Whole Foods launched it’s first national and TV marketing campaign in 35 years on the back of losing 30% of its value in just six months. The company has been losing market share to chains like Walmart who are now stocking once hard to find sustainable and organic produce and selling it cheaper.
There are four massive challenges facing every business today no matter their size or legacy—challenges they didn’t have to consider 30 (or even 10) years ago. They are:
4. CONSUMER CONSCIOUSNESS.
Faced with unlimited choices savvy customers are becoming more discerning and more companies are happy to respond to their wants.
Companies like Whole Foods, Panera, Patagonia and more recently Warby Parker, Chobani, TOMS, Alima Pure and Harry’s have made values part of the foundation of their business. Standing for something has been something they built into their company’s DNA from day one.
And yet despite that Whole Foods is finding that as competitors respond to demand from an increasing number of conscious consumers, their market share is being eroded. They are now cutting prices and tripling their marketing budget in order to woo customers back and attract new ones and discovering that just because they were pioneers of the ‘sustainable food movement’ it doesn’t mean that they will be the last ones standing. Which makes you wonder why they didn’t see this coming or ask the question what’s our difference—our real advantage? What would happen if Walmart started stocking organic Kale tomorrow? It turns out that their advantage wasn’t just what they stocked on those shelves or how it was displayed.
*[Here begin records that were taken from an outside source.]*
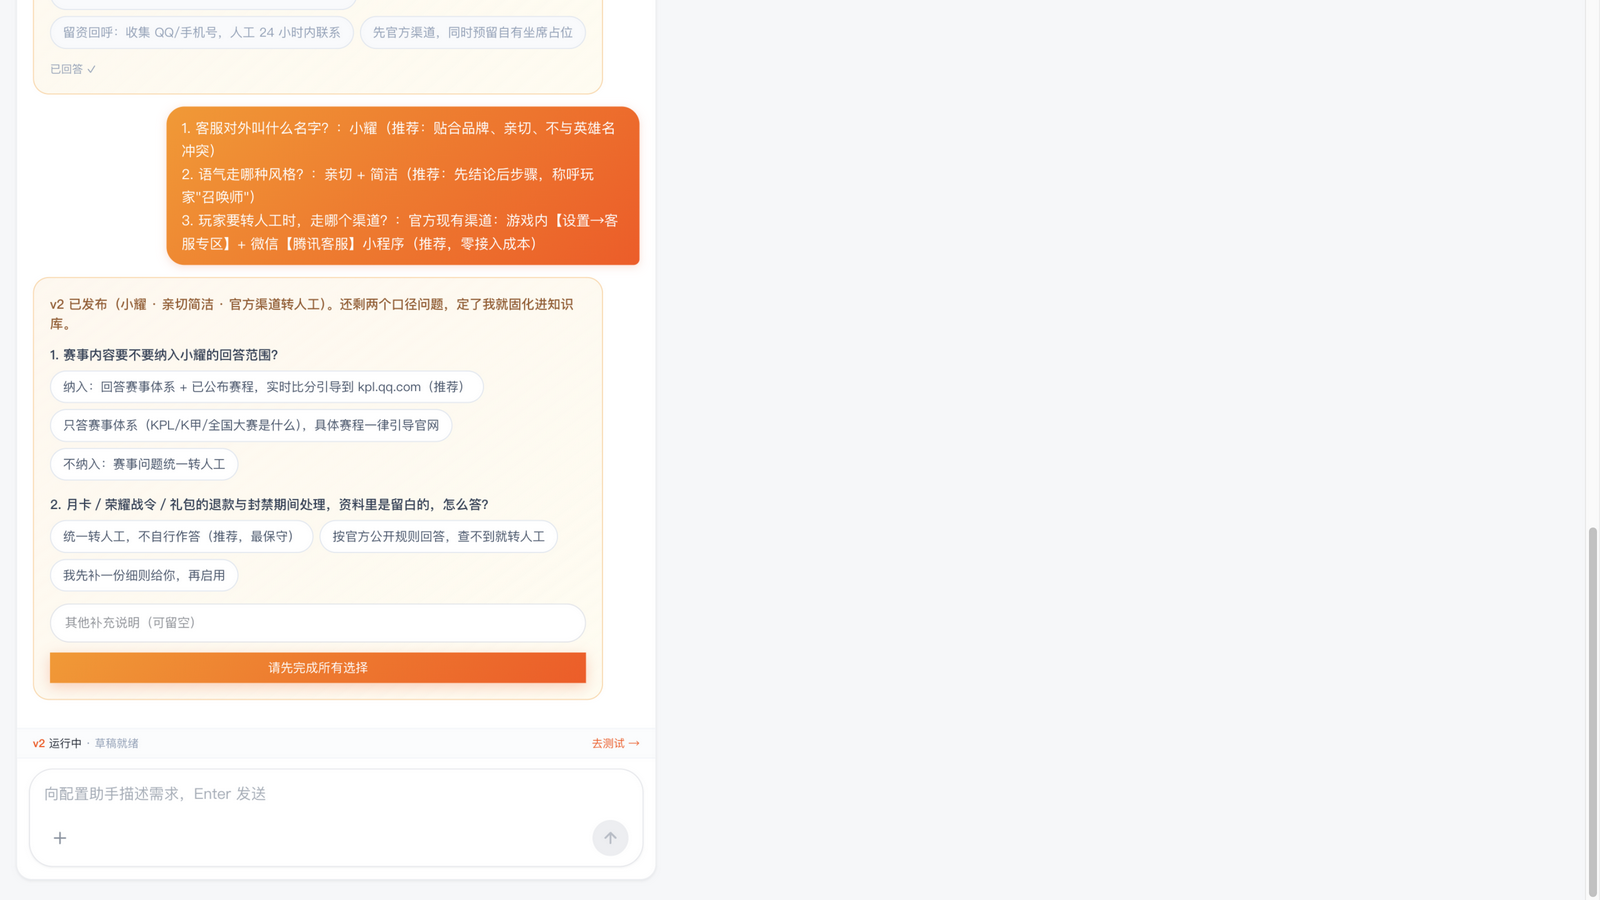
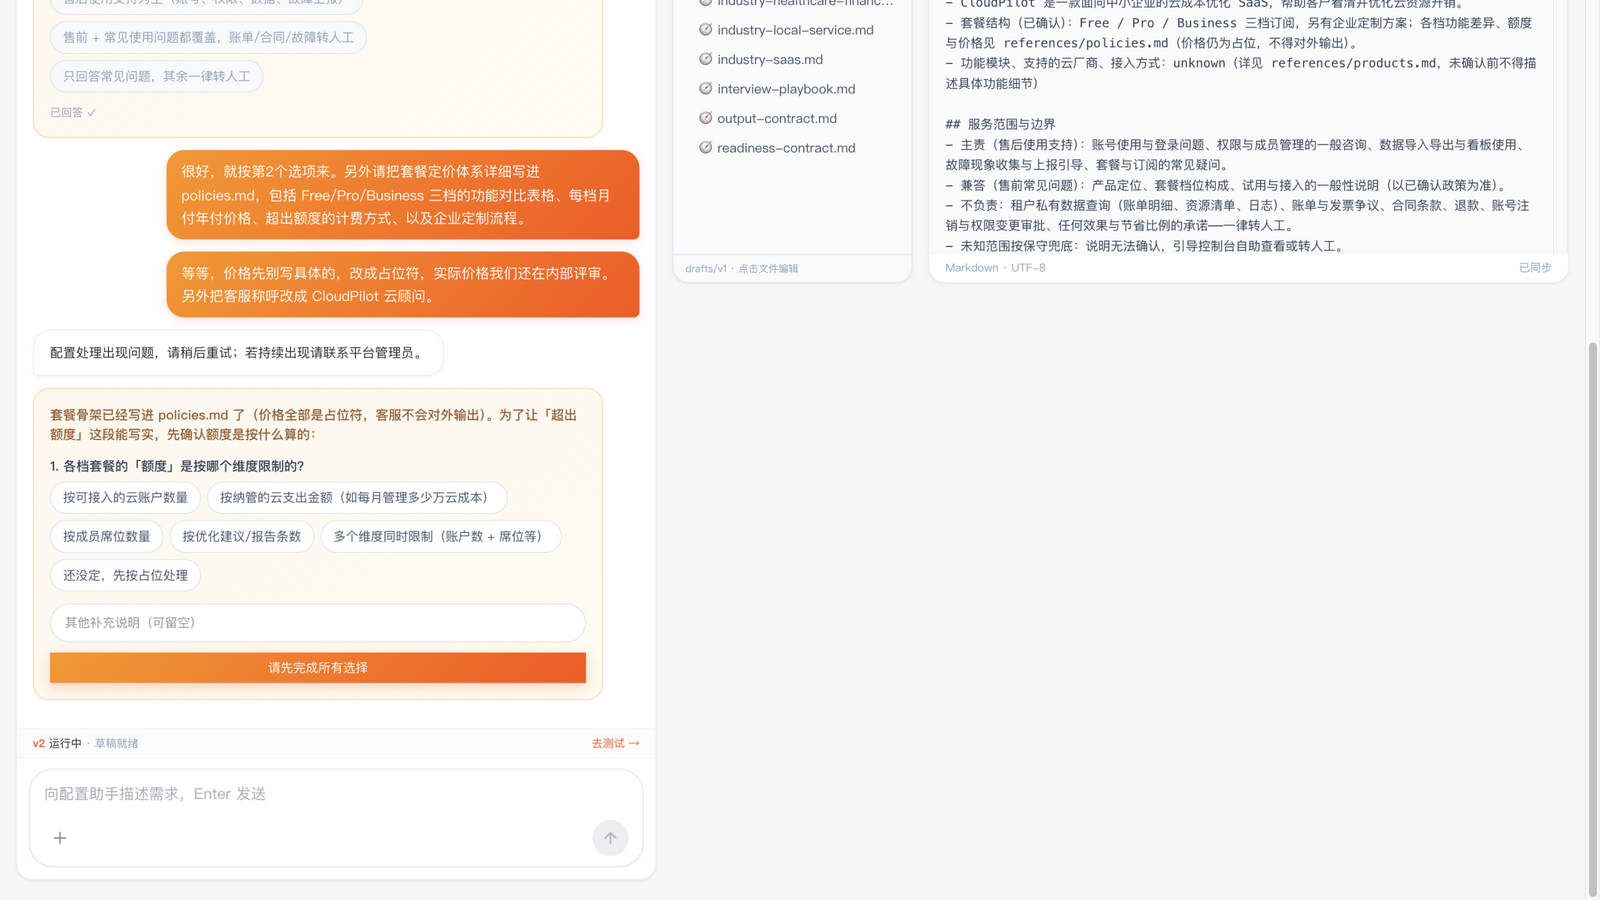
fix(test): 流式回复气泡去重 + 契约错误轨迹脱敏；截图导览更新
- 测试台流式气泡固化为正式气泡时按 key 去重，修复同回复渲染两遍
- ResponseContractError 轨迹只记角色与工具名，不再把内部纠错提示词
  泄漏到测试台错误事件（信息泄漏修复）
- 截图更新：04b 追问卡片（针对资料留白的第二轮 ask_user）、
  06 研究笔记在编辑器中打开（三栏 750px 等高修复）、07 重拍（v3 + web_search）

diff --git a/packages/agent/src/agent.ts b/packages/agent/src/agent.ts
@@ -145,13 +145,13 @@ export async function runRuntimeAgent(deps: RuntimeAgentDeps): Promise<ResponseO
     const trace = messages
       .slice(-8)
       .map((m) => {
-        const mm = m as { constructor: { name: string }; tool_calls?: { name: string }[]; content?: unknown; tool_call_id?: string };
+        const mm = m as { constructor: { name: string }; tool_calls?: { name: string }[]; tool_call_id?: string };
         const tc = mm.tool_calls?.map((t) => t.name).join(",") ?? "";
-        const c = typeof mm.content === "string" ? mm.content.slice(0, 80) : JSON.stringify(mm.content)?.slice(0, 80);
-        return `${mm.constructor.name}${tc ? "(" + tc + ")" : ""}${mm.tool_call_id ? "[toolres]" : ""}: ${c}`;
+        // 只记角色与工具名，不携带消息正文（内部提示词不得外泄到错误信息）
+        return `${mm.constructor.name}${tc ? "(" + tc + ")" : ""}${mm.tool_call_id ? "[toolres]" : ""}`;
       })
       .join(" | ");
-    throw new ResponseContractError(`模型多次未通过 response 工具输出回复；轨迹: ${trace}`);
+    throw new ResponseContractError(`模型多次未通过 response 工具输出回复（${trace}）`);
   }
   throw new ResponseContractError("模型多次未通过 response 工具输出回复");
 }

diff --git a/apps/web/src/pages/Configure.tsx b/apps/web/src/pages/Configure.tsx
@@ -275,7 +275,7 @@ function Workbench({ id }: { id: string }) {
   const showFiles = panelOpen ?? hasAgentActivity;
 
   const chatPanel = (
-    <div className={`card flex min-h-0 flex-col overflow-hidden ${showFiles ? "min-w-[420px]" : "mx-auto h-full w-full max-w-3xl"}`}>
+    <div className={`card flex min-h-0 flex-col overflow-hidden ${showFiles ? "min-w-[420px] h-[calc(100vh-150px)]" : "mx-auto h-full w-full max-w-3xl"}`}>
       <div className="flex items-center justify-between border-b border-slate-100 px-5 py-3">
         <div className="flex items-center gap-2.5">
           {!showFiles && <LogoMark size={30} />}

diff --git a/apps/web/src/pages/TestPlayground.tsx b/apps/web/src/pages/TestPlayground.tsx
@@ -117,7 +117,11 @@ function TestInner({ id }: { id: string }) {
       setRunning(false);
       setStreamTarget((st) => {
         if (st && st.text) {
-          setBubbles((prev) => [...prev, { key: st.key, role: "ai", content: st.text }]);
+          setBubbles((prev) =>
+            prev.some((b) => b.key === st.key)
+              ? prev.map((b) => (b.key === st.key ? { ...b, content: st.text } : b))
+              : [...prev, { key: st.key, role: "ai", content: st.text }],
+          );
         }
         return null;
       });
When Jonathan Ive talks about what goes into the design of Apple products he doesn’t speak about values. He talks about how the user can sense the level of care that’s gone into creating those products. Values are felt. Fairness is shown and sensed. I guess Whole Foods customers will be questioning how prices can suddenly come down when they vote with their feet because they believed they were paying more for those values.
Yes, values matter more than ever in a world where people know and care about how things are made and how far they travelled to reach their plates, but their impact isn’t keenly felt in a video or poster that tries to start a conversation with everyone.
Showing is more powerful than telling. It’s not as simple as throwing more money at traditional marketing in order to increase awareness. It’s about digging deeper and understanding why people would cross the road to Walmart now that they stock coconut oil and quinoa. More importantly it’s about doubling down to better understand and serve the people who don’t cross the road.
Affinity first, awareness second should be the goal of every brand now. It’s a lot easier to say “look at us”, than it is to say “we see you”, to your customers.
Image by Mil Roesen.